• _Instructions to follow_: The response must be a precise copy of the records that follow.

• _Source data_:

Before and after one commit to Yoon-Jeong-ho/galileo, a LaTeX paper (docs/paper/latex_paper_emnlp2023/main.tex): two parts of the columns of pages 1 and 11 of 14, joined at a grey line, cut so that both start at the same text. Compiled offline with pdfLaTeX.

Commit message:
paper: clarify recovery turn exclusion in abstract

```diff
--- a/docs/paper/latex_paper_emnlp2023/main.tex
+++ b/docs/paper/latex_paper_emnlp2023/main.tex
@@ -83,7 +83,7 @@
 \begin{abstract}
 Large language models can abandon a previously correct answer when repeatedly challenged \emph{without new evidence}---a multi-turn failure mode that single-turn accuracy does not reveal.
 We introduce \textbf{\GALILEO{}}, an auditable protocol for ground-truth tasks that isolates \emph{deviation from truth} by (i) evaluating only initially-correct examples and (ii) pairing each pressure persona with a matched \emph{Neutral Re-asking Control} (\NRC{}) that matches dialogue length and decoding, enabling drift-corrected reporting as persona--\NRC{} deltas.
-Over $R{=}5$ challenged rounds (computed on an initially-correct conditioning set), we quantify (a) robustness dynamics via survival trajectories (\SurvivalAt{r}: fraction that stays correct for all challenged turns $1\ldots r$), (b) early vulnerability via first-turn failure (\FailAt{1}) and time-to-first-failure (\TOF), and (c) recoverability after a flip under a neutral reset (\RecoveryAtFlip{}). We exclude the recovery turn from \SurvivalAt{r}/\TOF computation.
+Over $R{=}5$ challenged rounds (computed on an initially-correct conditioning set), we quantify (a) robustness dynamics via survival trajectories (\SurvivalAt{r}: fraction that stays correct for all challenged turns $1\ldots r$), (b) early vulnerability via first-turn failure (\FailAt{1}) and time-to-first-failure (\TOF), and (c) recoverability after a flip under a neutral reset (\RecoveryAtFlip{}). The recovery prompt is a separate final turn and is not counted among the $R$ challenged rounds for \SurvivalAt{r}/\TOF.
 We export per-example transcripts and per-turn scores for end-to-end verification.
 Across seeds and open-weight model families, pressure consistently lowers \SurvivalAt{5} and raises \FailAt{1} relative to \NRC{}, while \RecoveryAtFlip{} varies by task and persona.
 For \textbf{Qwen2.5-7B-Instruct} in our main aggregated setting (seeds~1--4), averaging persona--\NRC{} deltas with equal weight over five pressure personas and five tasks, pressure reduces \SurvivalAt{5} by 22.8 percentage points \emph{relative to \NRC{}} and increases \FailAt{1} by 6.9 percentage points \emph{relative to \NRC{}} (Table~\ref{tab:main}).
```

• _Result of this task_:
Before and after one commit to Yoon-Jeong-ho/galileo, a LaTeX paper (docs/paper/latex_paper_emnlp2023/main.tex): two parts of the columns of pages 1 and 11 of 14, joined at a grey line, cut so that both start at the same text. Compiled offline with pdfLaTeX.

Commit message:
paper: clarify recovery turn exclusion in abstract

```diff
--- a/docs/paper/latex_paper_emnlp2023/main.tex
+++ b/docs/paper/latex_paper_emnlp2023/main.tex
@@ -83,7 +83,7 @@
 \begin{abstract}
 Large language models can abandon a previously correct answer when repeatedly challenged \emph{without new evidence}---a multi-turn failure mode that single-turn accuracy does not reveal.
 We introduce \textbf{\GALILEO{}}, an auditable protocol for ground-truth tasks that isolates \emph{deviation from truth} by (i) evaluating only initially-correct examples and (ii) pairing each pressure persona with a matched \emph{Neutral Re-asking Control} (\NRC{}) that matches dialogue length and decoding, enabling drift-corrected reporting as persona--\NRC{} deltas.
-Over $R{=}5$ challenged rounds (computed on an initially-correct conditioning set), we quantify (a) robustness dynamics via survival trajectories (\SurvivalAt{r}: fraction that stays correct for all challenged turns $1\ldots r$), (b) early vulnerability via first-turn failure (\FailAt{1}) and time-to-first-failure (\TOF), and (c) recoverability after a flip under a neutral reset (\RecoveryAtFlip{}). We exclude the recovery turn from \SurvivalAt{r}/\TOF computation.
+Over $R{=}5$ challenged rounds (computed on an initially-correct conditioning set), we quantify (a) robustness dynamics via survival trajectories (\SurvivalAt{r}: fraction that stays correct for all challenged turns $1\ldots r$), (b) early vulnerability via first-turn failure (\FailAt{1}) and time-to-first-failure (\TOF), and (c) recoverability after a flip under a neutral reset (\RecoveryAtFlip{}). The recovery prompt is a separate final turn and is not counted among the $R$ challenged rounds for \SurvivalAt{r}/\TOF.
 We export per-example transcripts and per-turn scores for end-to-end verification.
 Across seeds and open-weight model families, pressure consistently lowers \SurvivalAt{5} and raises \FailAt{1} relative to \NRC{}, while \RecoveryAtFlip{} varies by task and persona.
 For \textbf{Qwen2.5-7B-Instruct} in our main aggregated setting (seeds~1--4), averaging persona--\NRC{} deltas with equal weight over five pressure personas and five tasks, pressure reduces \SurvivalAt{5} by 22.8 percentage points \emph{relative to \NRC{}} and increases \FailAt{1} by 6.9 percentage points \emph{relative to \NRC{}} (Table~\ref{tab:main}).
```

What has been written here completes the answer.